If you are able to make your own arrangements and completely fund the costs of your own care, you can apply directly to a care home of your choice. The Care Inspectorate provides a search facility which allows you to view registered care homes throughout Scotland.

If you are eligible for public funding, you will be placed within a local residential or nursing care home as close to your family and friends as possible. We will try to give you as much choice over your preferred placement as we can.

What will I have to pay?

If you are assessed as requiring residential or nursing care you will undergo a financial assessment to determine how much you can contribute towards your care costs and whether you are entitled to free personal care or public funding.

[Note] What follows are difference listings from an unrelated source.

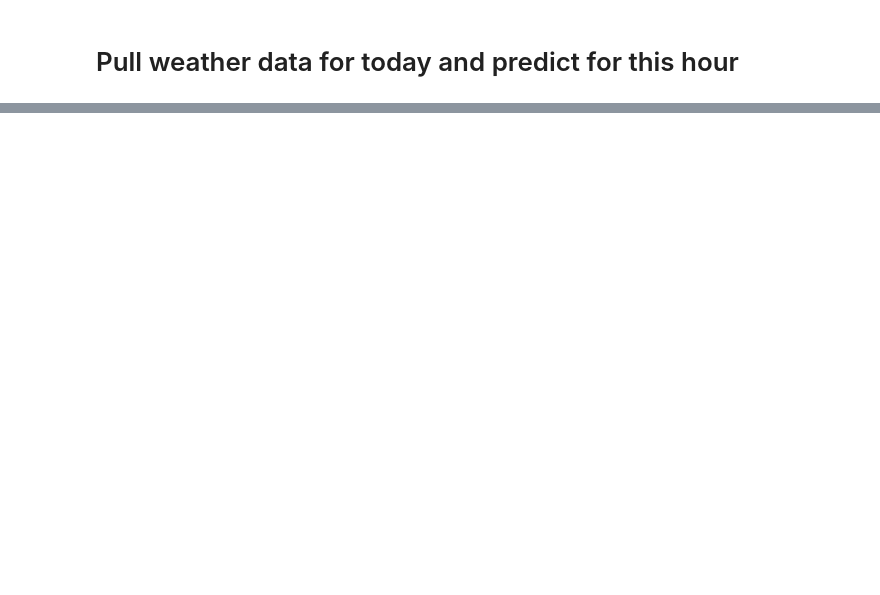
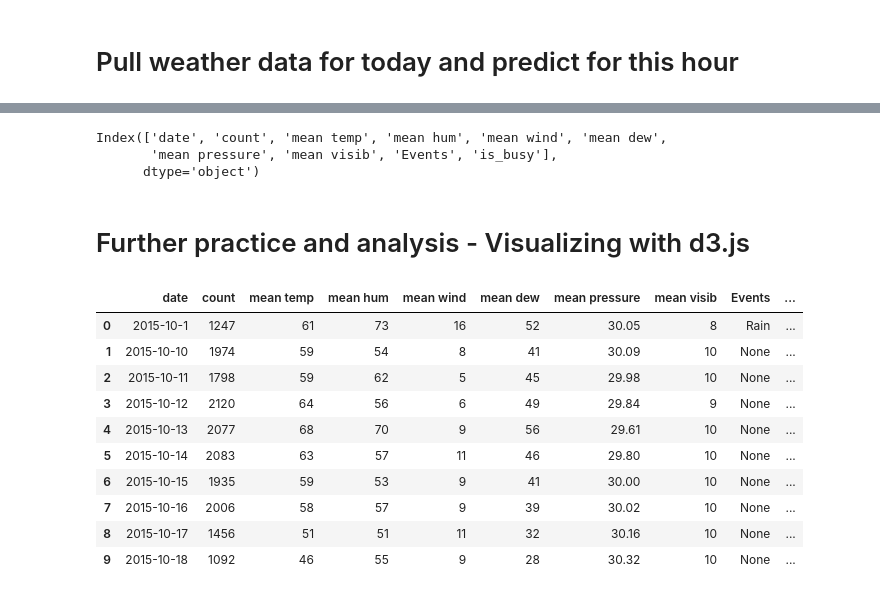
Before and after one commit to hyunhw/Practice-and-notes, a Jupyter notebook: Machine-learning/Decision Trees/Predicting Bike Rental-by day.ipynb, the cells around one changed output, grey strips where cells are left out. Drawn from its saved outputs; the diff is of its cells as text; code cells hidden in the pictures; blank space fills up the shorter version.

```diff
--- a/Machine-learning/Decision Trees/Predicting Bike Rental-by day.ipynb
+++ b/Machine-learning/Decision Trees/Predicting Bike Rental-by day.ipynb
@@ -322,0 +325,23 @@ array([2])
+# %%
+testread=pd.read_csv('weather_rental.csv')
+print(testread.columns)
+# %% [output]
+Index(['date', 'count', 'mean temp', 'mean hum', 'mean wind', 'mean dew',
+       'mean pressure', 'mean visib', 'Events', 'is_busy'],
+      dtype='object')
+# %% [markdown]
+# Further practice and analysis - Visualizing with d3.js
+# %%
+weather_rental.head(10)
+# %% [output]
+|  | date | count | mean temp | mean hum | mean wind | mean dew | mean pressure | mean visib | Events | ... |
+| 0 | 2015-10-1 | 1247 | 61 | 73 | 16 | 52 | 30.05 | 8 | Rain | ... |
+| 1 | 2015-10-10 | 1974 | 59 | 54 | 8 | 41 | 30.09 | 10 | None | ... |
+| 2 | 2015-10-11 | 1798 | 59 | 62 | 5 | 45 | 29.98 | 10 | None | ... |
+| 3 | 2015-10-12 | 2120 | 64 | 56 | 6 | 49 | 29.84 | 9 | None | ... |
+| 4 | 2015-10-13 | 2077 | 68 | 70 | 9 | 56 | 29.61 | 10 | None | ... |
+| 5 | 2015-10-14 | 2083 | 63 | 57 | 11 | 46 | 29.80 | 10 | None | ... |
+| 6 | 2015-10-15 | 1935 | 59 | 53 | 9 | 41 | 30.00 | 10 | None | ... |
+| 7 | 2015-10-16 | 2006 | 58 | 57 | 9 | 39 | 30.02 | 10 | None | ... |
+| 8 | 2015-10-17 | 1456 | 51 | 51 | 11 | 32 | 30.16 | 10 | None | ... |
+| 9 | 2015-10-18 | 1092 | 46 | 55 | 9 | 28 | 30.32 | 10 | None | ... |
```
Also changed, not shown: parts of 6 cells of this notebook, 2 other files.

North Ayrshire Council applies the Scottish Government's Guidance for Charging for Residential Accommodation. This document is updated by the Scottish Government annually and is underpinned by the National Assistance (Assessment of Resources) Regulations 1992. It is available to the public at the following link: Revised guidance for charging for residential accommodation - 2014 (PDF, 855kb).

Free personal and nursing care

If you have capital over £26,250 (2016/17) you will not be eligible for funding towards your care home fees. You will be deemed as 'self-funding'. However, you may be entitled to claim free personal care from the council as follows:

Free personal and nursing care rates from 11 April 2016 to 9 April 2017
Care typeAge(Weekly amount)
Residential Care 18-64 £0
Nursing Care 18-64 £78
Residential Care 65+ £171
Nursing Care 65+ £249

Any payment of free personal/nursing care requires an assessment. The council will pay the free personal/nursing care amount direct to the care home. You will be responsible for paying the remainder of the care home fees, often described as hotel or accommodation costs.

Any payment of free personal/nursing care will not be backdated prior to agreement of eligibility through your assessment.

See the Scottish Government’s booklet – Free personal and nursing care (PDF, 1.5mb).

Self-funding

The self-funding threshold is the amount of assessable capital, defined by legislation (£26,250 from 11 April 2016) that a service user has, above which they are required to meet the full cost of their care and accommodation, excluding free personal and free nursing care.

If you self-fund and your capital subsequently falls below the threshold you will become eligible for public funding. This is from the date of notification that the threshold has been reached, providing that the need for this level of care is confirmed by an assessment. Notification must be no earlier than the date the threshold has been reached, and a financial assessment must be completed.

Public funding

If you have capital below £26,250 you will be entitled to public funding. You will undergo a financial assessment based on your income and savings. 

If you have capital between £16,250 and £26,250 you will be expected to contribute £1 towards your care home fees for every £250 of capital you have in this range. For example:

Savings of £19,144

  • less lower self-funding threshold = £19144 - £16,250 = £2,894
  • divide by £250 tariff unit= £2,984 / £250 = £11.57
  • weekly contribution rounded up to the nearest £1 = £12

Savings of £16,560

  • less lower self-funding threshold = £16,460 - £16,250 = £210
  • divide by £210 unit =£210 / £250 = £0.84
  • weekly contribution rounded up to the nearest £1 = £1

Financial assessments are carried out annually.

Your personal allowance

Once your capital falls below the lower threshold of £16,250 we will only take into account your weekly income from pensions and benefits when assessing your charge. The minimum amount of income you will be left with is called your personal allowance. This is £25.80 per week (from 11 April 2016). This is intended to cover all personal items.

How are standards of care monitored?

All care homes are registered which means that they must meet certain standards of care. The Care Inspectorate regularly carries out inspections. You can request copies of inspection reports from care homes or the Care Inspectorate. They are also available in public libraries.

Further information

Finding the care that is right for you (PDF, 347kb) gives advice on care options for older people.